(Beginning of Data shown)

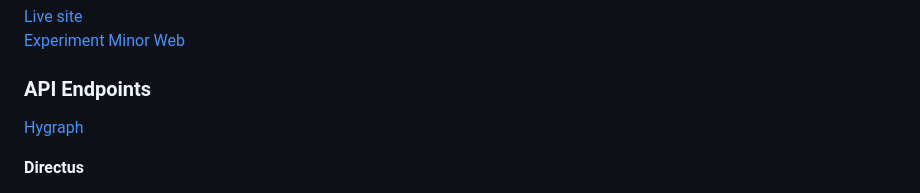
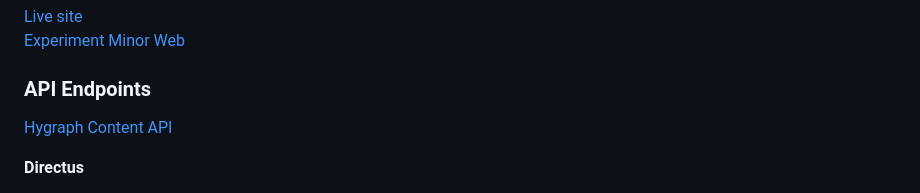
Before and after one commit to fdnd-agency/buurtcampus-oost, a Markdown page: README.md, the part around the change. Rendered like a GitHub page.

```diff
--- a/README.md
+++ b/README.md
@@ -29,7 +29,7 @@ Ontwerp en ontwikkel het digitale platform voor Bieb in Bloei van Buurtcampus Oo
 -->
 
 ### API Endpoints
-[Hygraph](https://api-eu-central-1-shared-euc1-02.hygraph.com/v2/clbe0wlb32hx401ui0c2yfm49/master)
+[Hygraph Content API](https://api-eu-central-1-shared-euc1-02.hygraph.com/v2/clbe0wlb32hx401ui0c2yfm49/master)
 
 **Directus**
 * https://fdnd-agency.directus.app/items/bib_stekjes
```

(End of Data shown)
(Beginning of Data shown)

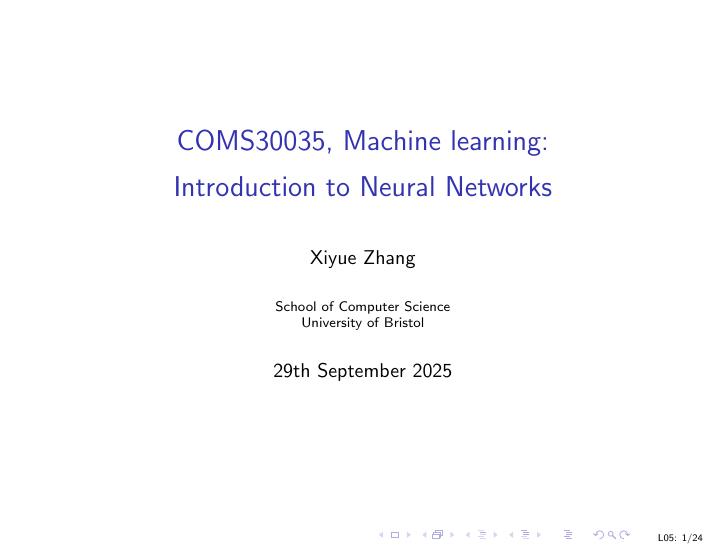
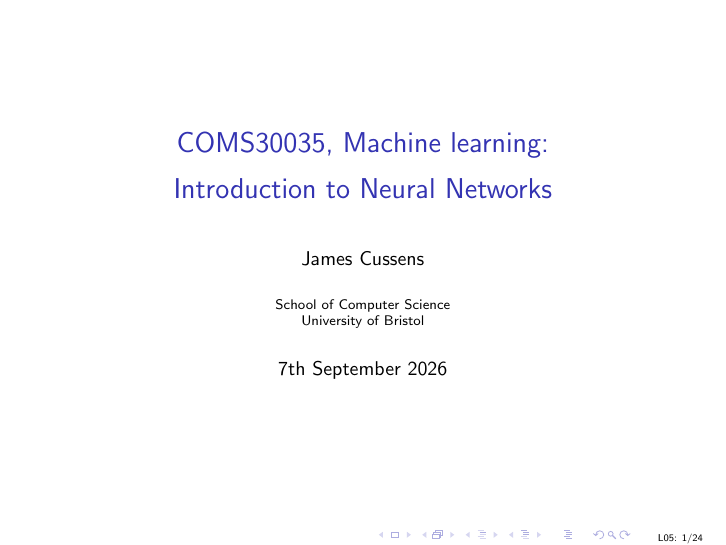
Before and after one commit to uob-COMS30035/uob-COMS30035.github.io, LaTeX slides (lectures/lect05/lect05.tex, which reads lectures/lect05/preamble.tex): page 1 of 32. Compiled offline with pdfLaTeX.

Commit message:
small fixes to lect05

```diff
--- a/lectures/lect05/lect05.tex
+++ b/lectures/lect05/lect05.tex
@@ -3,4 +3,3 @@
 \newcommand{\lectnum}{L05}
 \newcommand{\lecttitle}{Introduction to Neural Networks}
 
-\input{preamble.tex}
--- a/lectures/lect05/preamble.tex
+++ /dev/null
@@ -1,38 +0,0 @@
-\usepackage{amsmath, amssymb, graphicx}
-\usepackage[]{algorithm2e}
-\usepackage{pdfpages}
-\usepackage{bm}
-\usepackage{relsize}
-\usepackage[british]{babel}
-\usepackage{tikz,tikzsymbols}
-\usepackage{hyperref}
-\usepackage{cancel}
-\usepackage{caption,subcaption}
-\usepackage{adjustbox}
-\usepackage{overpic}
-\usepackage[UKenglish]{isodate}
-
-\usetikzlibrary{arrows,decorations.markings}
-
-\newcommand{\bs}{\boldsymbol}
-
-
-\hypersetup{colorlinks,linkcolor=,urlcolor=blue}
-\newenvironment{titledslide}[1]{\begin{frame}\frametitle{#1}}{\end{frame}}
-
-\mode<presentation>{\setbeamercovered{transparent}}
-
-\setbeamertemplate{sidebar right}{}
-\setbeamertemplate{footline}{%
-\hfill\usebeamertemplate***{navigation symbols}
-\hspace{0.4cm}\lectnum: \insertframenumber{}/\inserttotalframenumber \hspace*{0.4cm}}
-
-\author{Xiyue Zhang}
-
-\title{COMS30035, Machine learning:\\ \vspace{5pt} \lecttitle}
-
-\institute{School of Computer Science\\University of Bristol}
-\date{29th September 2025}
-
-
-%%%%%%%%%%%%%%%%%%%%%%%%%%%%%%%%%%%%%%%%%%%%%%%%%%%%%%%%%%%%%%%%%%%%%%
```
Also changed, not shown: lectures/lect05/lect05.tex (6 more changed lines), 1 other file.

(End of Data shown)
(Beginning of Data shown)

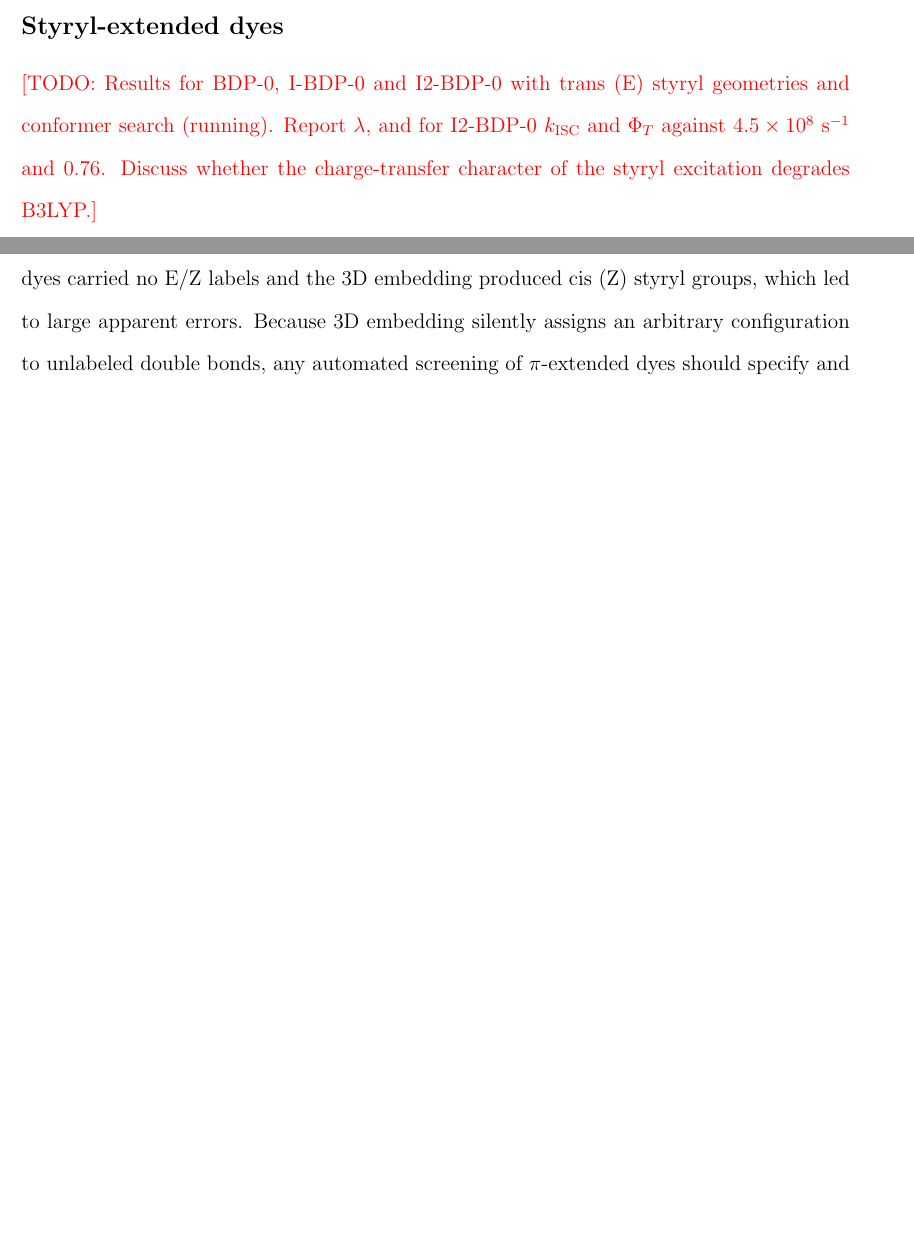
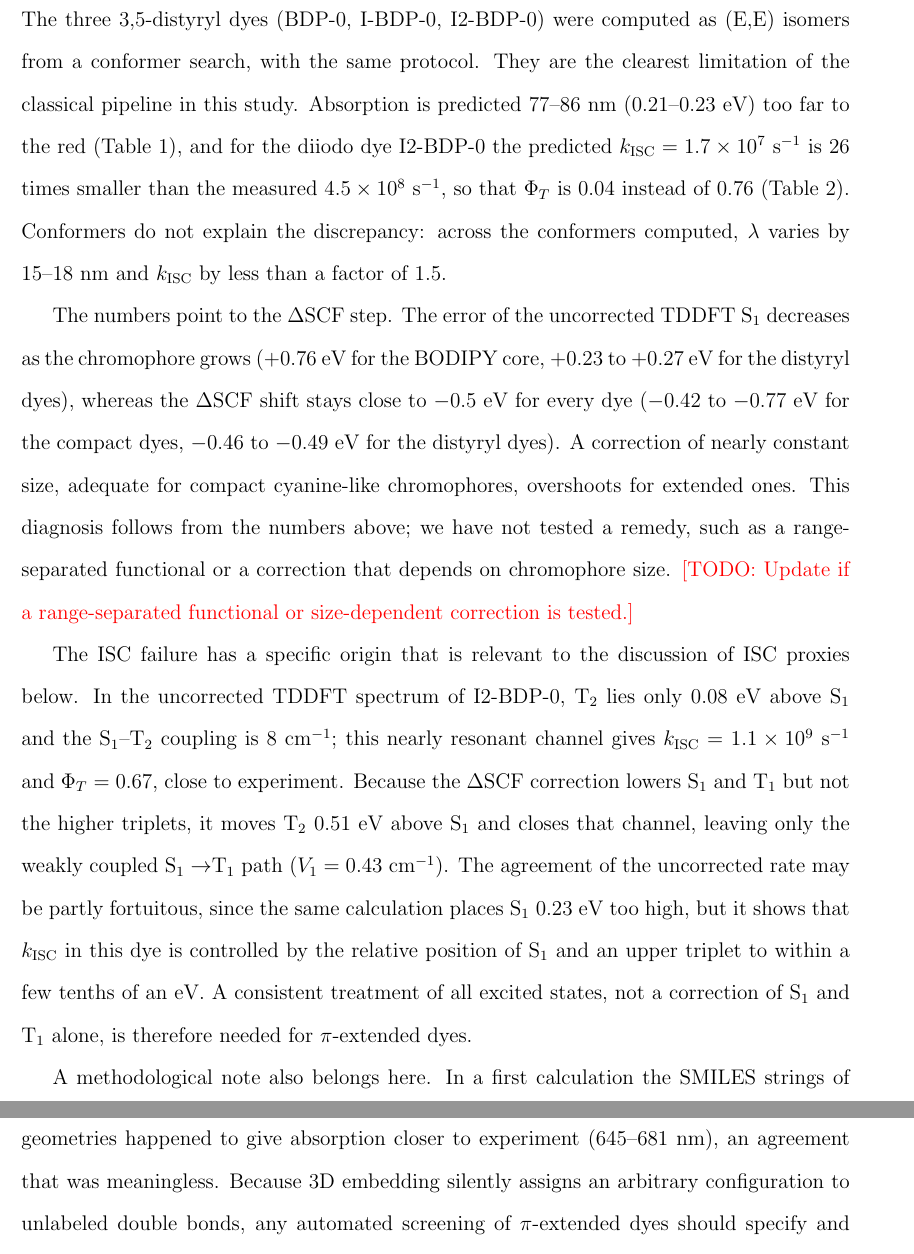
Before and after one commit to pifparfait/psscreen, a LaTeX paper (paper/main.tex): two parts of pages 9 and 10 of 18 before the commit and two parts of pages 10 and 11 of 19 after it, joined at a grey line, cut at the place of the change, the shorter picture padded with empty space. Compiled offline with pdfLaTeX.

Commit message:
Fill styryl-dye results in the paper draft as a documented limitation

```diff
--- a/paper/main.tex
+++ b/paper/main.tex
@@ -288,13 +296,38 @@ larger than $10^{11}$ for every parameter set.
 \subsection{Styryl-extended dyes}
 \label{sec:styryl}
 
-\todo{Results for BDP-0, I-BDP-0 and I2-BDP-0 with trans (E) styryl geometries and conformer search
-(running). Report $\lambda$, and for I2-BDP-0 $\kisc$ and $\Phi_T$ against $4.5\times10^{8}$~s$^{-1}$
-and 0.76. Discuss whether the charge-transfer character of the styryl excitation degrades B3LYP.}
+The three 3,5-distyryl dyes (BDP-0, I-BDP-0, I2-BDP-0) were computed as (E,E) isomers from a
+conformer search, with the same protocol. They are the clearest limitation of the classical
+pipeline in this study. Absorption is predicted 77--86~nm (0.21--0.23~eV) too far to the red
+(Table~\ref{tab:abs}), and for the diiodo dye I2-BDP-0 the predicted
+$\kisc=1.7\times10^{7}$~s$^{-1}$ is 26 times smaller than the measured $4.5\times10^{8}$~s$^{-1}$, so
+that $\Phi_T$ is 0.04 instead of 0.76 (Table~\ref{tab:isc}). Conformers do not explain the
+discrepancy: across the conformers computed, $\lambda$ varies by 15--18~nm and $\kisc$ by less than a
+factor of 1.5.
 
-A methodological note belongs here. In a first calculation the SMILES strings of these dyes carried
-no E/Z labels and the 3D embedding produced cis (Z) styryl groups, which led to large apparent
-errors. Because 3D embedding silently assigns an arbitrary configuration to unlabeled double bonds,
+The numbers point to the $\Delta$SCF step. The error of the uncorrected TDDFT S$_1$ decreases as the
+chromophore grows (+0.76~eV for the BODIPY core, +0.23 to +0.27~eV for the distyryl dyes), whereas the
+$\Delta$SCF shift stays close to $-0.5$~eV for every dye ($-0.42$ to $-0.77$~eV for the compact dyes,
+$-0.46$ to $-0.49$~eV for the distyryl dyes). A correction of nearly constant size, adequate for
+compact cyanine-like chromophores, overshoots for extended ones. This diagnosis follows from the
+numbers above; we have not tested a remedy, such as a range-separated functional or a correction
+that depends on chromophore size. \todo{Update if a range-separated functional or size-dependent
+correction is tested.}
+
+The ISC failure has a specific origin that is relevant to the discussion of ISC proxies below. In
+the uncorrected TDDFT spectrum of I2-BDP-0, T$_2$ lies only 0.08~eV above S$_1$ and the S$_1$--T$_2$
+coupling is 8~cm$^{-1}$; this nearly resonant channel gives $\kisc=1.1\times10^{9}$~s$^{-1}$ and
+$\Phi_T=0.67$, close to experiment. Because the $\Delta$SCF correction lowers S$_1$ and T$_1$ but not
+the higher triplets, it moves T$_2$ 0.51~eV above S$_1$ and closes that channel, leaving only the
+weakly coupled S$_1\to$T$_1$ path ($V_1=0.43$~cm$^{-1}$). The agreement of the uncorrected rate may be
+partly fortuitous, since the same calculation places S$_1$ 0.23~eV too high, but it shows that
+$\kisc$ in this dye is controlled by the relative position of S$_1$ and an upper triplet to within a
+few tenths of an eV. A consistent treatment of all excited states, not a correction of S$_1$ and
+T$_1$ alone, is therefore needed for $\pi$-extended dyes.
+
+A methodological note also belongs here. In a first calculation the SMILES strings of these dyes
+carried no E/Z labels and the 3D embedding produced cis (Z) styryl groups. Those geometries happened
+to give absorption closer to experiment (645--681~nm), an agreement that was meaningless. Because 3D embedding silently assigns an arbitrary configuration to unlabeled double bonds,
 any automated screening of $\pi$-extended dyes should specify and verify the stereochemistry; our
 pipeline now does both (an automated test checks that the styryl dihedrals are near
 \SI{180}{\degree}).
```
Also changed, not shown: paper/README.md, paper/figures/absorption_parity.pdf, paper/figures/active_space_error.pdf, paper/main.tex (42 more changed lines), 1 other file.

(End of Data shown)

Using the entries above, return each line that includes the word "README".

Before and after one commit to fdnd-agency/buurtcampus-oost, a Markdown page: README.md, the part around the change. Rendered like a GitHub page.
--- a/README.md
+++ b/README.md
Also changed, not shown: paper/README.md, paper/figures/absorption_parity.pdf, paper/figures/active_space_error.pdf, paper/main.tex (42 more changed lines), 1 other file.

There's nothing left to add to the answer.